WORK REQUEST:
Only the pictures are to be dropped; return all other data below exactly.

-- Opening Marker --

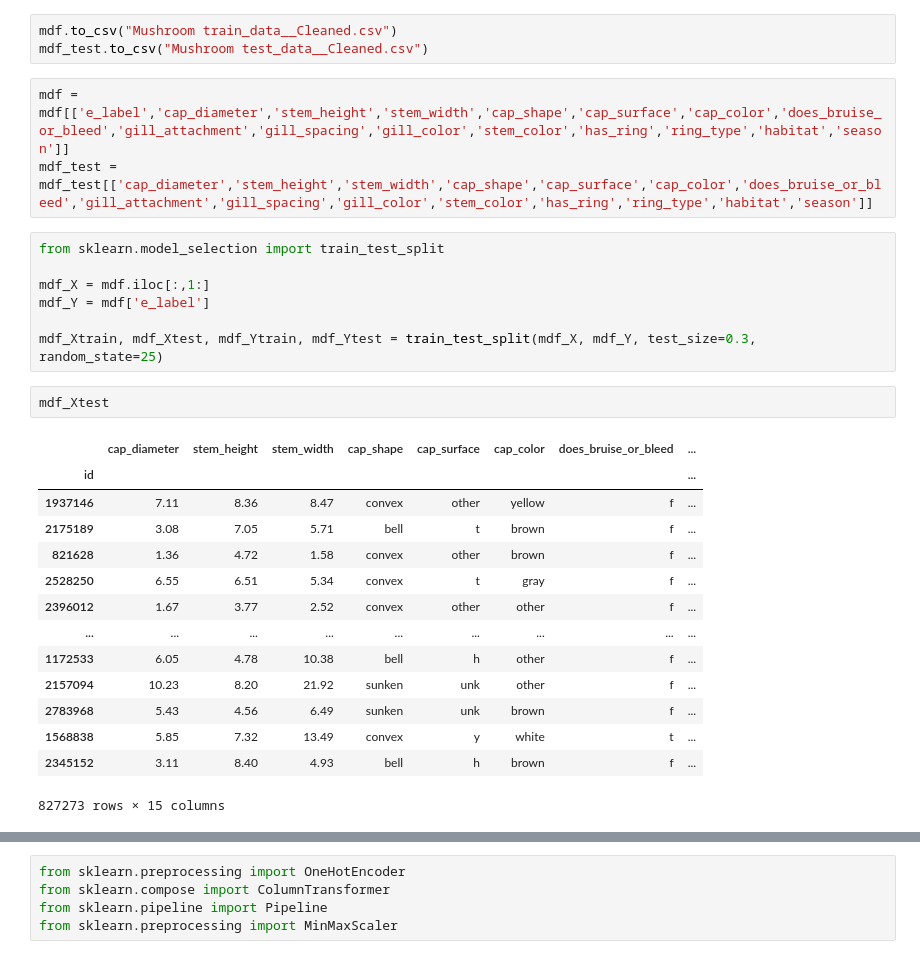
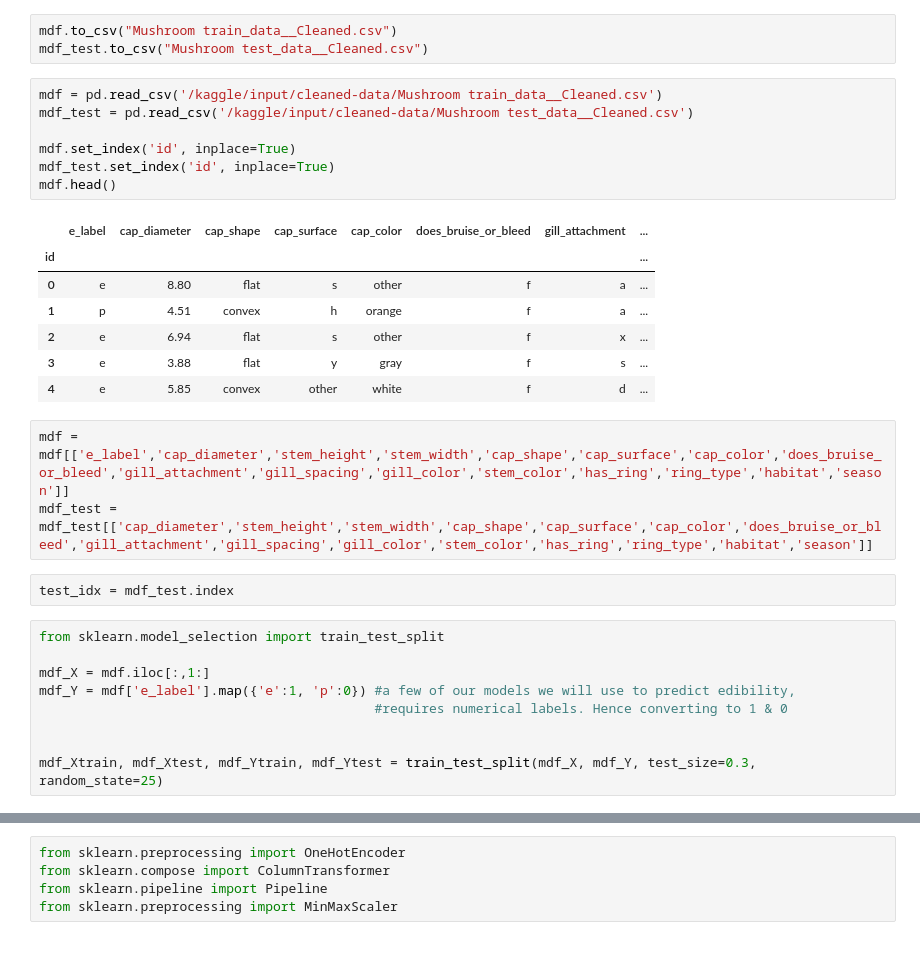
Before and after one commit to AvinandanPal25/DS__Predict_the_Mushroom, a Jupyter notebook: edible-or-poisonous-mushroom.ipynb, the cells around one changed output, grey strips where cells are left out. Cells and saved outputs as stored; diff of their text form.

```diff
--- a/edible-or-poisonous-mushroom.ipynb
+++ b/edible-or-poisonous-mushroom.ipynb
@@ -1227,30 +578,32 @@ f.tight_layout()
 # %%
 mdf.to_csv("Mushroom train_data__Cleaned.csv")
 mdf_test.to_csv("Mushroom test_data__Cleaned.csv")
+# %%
+mdf = pd.read_csv('/kaggle/input/cleaned-data/Mushroom train_data__Cleaned.csv')
+mdf_test = pd.read_csv('/kaggle/input/cleaned-data/Mushroom test_data__Cleaned.csv')
+
+mdf.set_index('id', inplace=True)
+mdf_test.set_index('id', inplace=True)
+mdf.head()
+# %% [output]
+|  | e_label | cap_diameter | cap_shape | cap_surface | cap_color | does_bruise_or_bleed | gill_attachment | ... |
+| id |  |  |  |  |  |  |  | ... |
+| 0 | e | 8.80 | flat | s | other | f | a | ... |
+| 1 | p | 4.51 | convex | h | orange | f | a | ... |
+| 2 | e | 6.94 | flat | s | other | f | x | ... |
+| 3 | e | 3.88 | flat | y | gray | f | s | ... |
+| 4 | e | 5.85 | convex | other | white | f | d | ... |
 # %%
 mdf = mdf[['e_label','cap_diameter','stem_height','stem_width','cap_shape','cap_surface','cap_color','does_bruise_or_bleed','gill_attachment','gill_spacing','gill_color','stem_color','has_ring','ring_type','habitat','season']]
 mdf_test = mdf_test[['cap_diameter','stem_height','stem_width','cap_shape','cap_surface','cap_color','does_bruise_or_bleed','gill_attachment','gill_spacing','gill_color','stem_color','has_ring','ring_type','habitat','season']]
+# %%
+test_idx = mdf_test.index
 # %%
 from sklearn.model_selection import train_test_split
 
 mdf_X = mdf.iloc[:,1:]
-mdf_Y = mdf['e_label']
+mdf_Y = mdf['e_label'].map({'e':1, 'p':0}) #a few of our models we will use to predict edibility,
+                                           #requires numerical labels. Hence converting to 1 & 0
+
 
 mdf_Xtrain, mdf_Xtest, mdf_Ytrain, mdf_Ytest = train_test_split(mdf_X, mdf_Y, test_size=0.3, random_state=25)
-# %%
-mdf_Xtest
-# %% [output]
-|  | cap_diameter | stem_height | stem_width | cap_shape | cap_surface | cap_color | does_bruise_or_bleed | ... |
-| id |  |  |  |  |  |  |  | ... |
-| 1937146 | 7.11 | 8.36 | 8.47 | convex | other | yellow | f | ... |
-| 2175189 | 3.08 | 7.05 | 5.71 | bell | t | brown | f | ... |
-| 821628 | 1.36 | 4.72 | 1.58 | convex | other | brown | f | ... |
-| 2528250 | 6.55 | 6.51 | 5.34 | convex | t | gray | f | ... |
-| 2396012 | 1.67 | 3.77 | 2.52 | convex | other | other | f | ... |
-| ... | ... | ... | ... | ... | ... | ... | ... | ... |
-| 1172533 | 6.05 | 4.78 | 10.38 | bell | h | other | f | ... |
-| 2157094 | 10.23 | 8.20 | 21.92 | sunken | unk | other | f | ... |
-| 2783968 | 5.43 | 4.56 | 6.49 | sunken | unk | brown | f | ... |
-| 1568838 | 5.85 | 7.32 | 13.49 | convex | y | white | t | ... |
-| 2345152 | 3.11 | 8.40 | 4.93 | bell | h | brown | f | ... |
-827273 rows × 15 columns
```
Also changed, not shown: parts of 99 cells of this notebook.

-- Closing Marker --

TASK ANSWER:
Before and after one commit to AvinandanPal25/DS__Predict_the_Mushroom, a Jupyter notebook: edible-or-poisonous-mushroom.ipynb, the cells around one changed output, grey strips where cells are left out. Cells and saved outputs as stored; diff of their text form.

```diff
--- a/edible-or-poisonous-mushroom.ipynb
+++ b/edible-or-poisonous-mushroom.ipynb
@@ -1227,30 +578,32 @@ f.tight_layout()
 # %%
 mdf.to_csv("Mushroom train_data__Cleaned.csv")
 mdf_test.to_csv("Mushroom test_data__Cleaned.csv")
+# %%
+mdf = pd.read_csv('/kaggle/input/cleaned-data/Mushroom train_data__Cleaned.csv')
+mdf_test = pd.read_csv('/kaggle/input/cleaned-data/Mushroom test_data__Cleaned.csv')
+
+mdf.set_index('id', inplace=True)
+mdf_test.set_index('id', inplace=True)
+mdf.head()
+# %% [output]
+|  | e_label | cap_diameter | cap_shape | cap_surface | cap_color | does_bruise_or_bleed | gill_attachment | ... |
+| id |  |  |  |  |  |  |  | ... |
+| 0 | e | 8.80 | flat | s | other | f | a | ... |
+| 1 | p | 4.51 | convex | h | orange | f | a | ... |
+| 2 | e | 6.94 | flat | s | other | f | x | ... |
+| 3 | e | 3.88 | flat | y | gray | f | s | ... |
+| 4 | e | 5.85 | convex | other | white | f | d | ... |
 # %%
 mdf = mdf[['e_label','cap_diameter','stem_height','stem_width','cap_shape','cap_surface','cap_color','does_bruise_or_bleed','gill_attachment','gill_spacing','gill_color','stem_color','has_ring','ring_type','habitat','season']]
 mdf_test = mdf_test[['cap_diameter','stem_height','stem_width','cap_shape','cap_surface','cap_color','does_bruise_or_bleed','gill_attachment','gill_spacing','gill_color','stem_color','has_ring','ring_type','habitat','season']]
+# %%
+test_idx = mdf_test.index
 # %%
 from sklearn.model_selection import train_test_split
 
 mdf_X = mdf.iloc[:,1:]
-mdf_Y = mdf['e_label']
+mdf_Y = mdf['e_label'].map({'e':1, 'p':0}) #a few of our models we will use to predict edibility,
+                                           #requires numerical labels. Hence converting to 1 & 0
+
 
 mdf_Xtrain, mdf_Xtest, mdf_Ytrain, mdf_Ytest = train_test_split(mdf_X, mdf_Y, test_size=0.3, random_state=25)
-# %%
-mdf_Xtest
-# %% [output]
-|  | cap_diameter | stem_height | stem_width | cap_shape | cap_surface | cap_color | does_bruise_or_bleed | ... |
-| id |  |  |  |  |  |  |  | ... |
-| 1937146 | 7.11 | 8.36 | 8.47 | convex | other | yellow | f | ... |
-| 2175189 | 3.08 | 7.05 | 5.71 | bell | t | brown | f | ... |
-| 821628 | 1.36 | 4.72 | 1.58 | convex | other | brown | f | ... |
-| 2528250 | 6.55 | 6.51 | 5.34 | convex | t | gray | f | ... |
-| 2396012 | 1.67 | 3.77 | 2.52 | convex | other | other | f | ... |
-| ... | ... | ... | ... | ... | ... | ... | ... | ... |
-| 1172533 | 6.05 | 4.78 | 10.38 | bell | h | other | f | ... |
-| 2157094 | 10.23 | 8.20 | 21.92 | sunken | unk | other | f | ... |
-| 2783968 | 5.43 | 4.56 | 6.49 | sunken | unk | brown | f | ... |
-| 1568838 | 5.85 | 7.32 | 13.49 | convex | y | white | t | ... |
-| 2345152 | 3.11 | 8.40 | 4.93 | bell | h | brown | f | ... |
-827273 rows × 15 columns
```
Also changed, not shown: parts of 99 cells of this notebook.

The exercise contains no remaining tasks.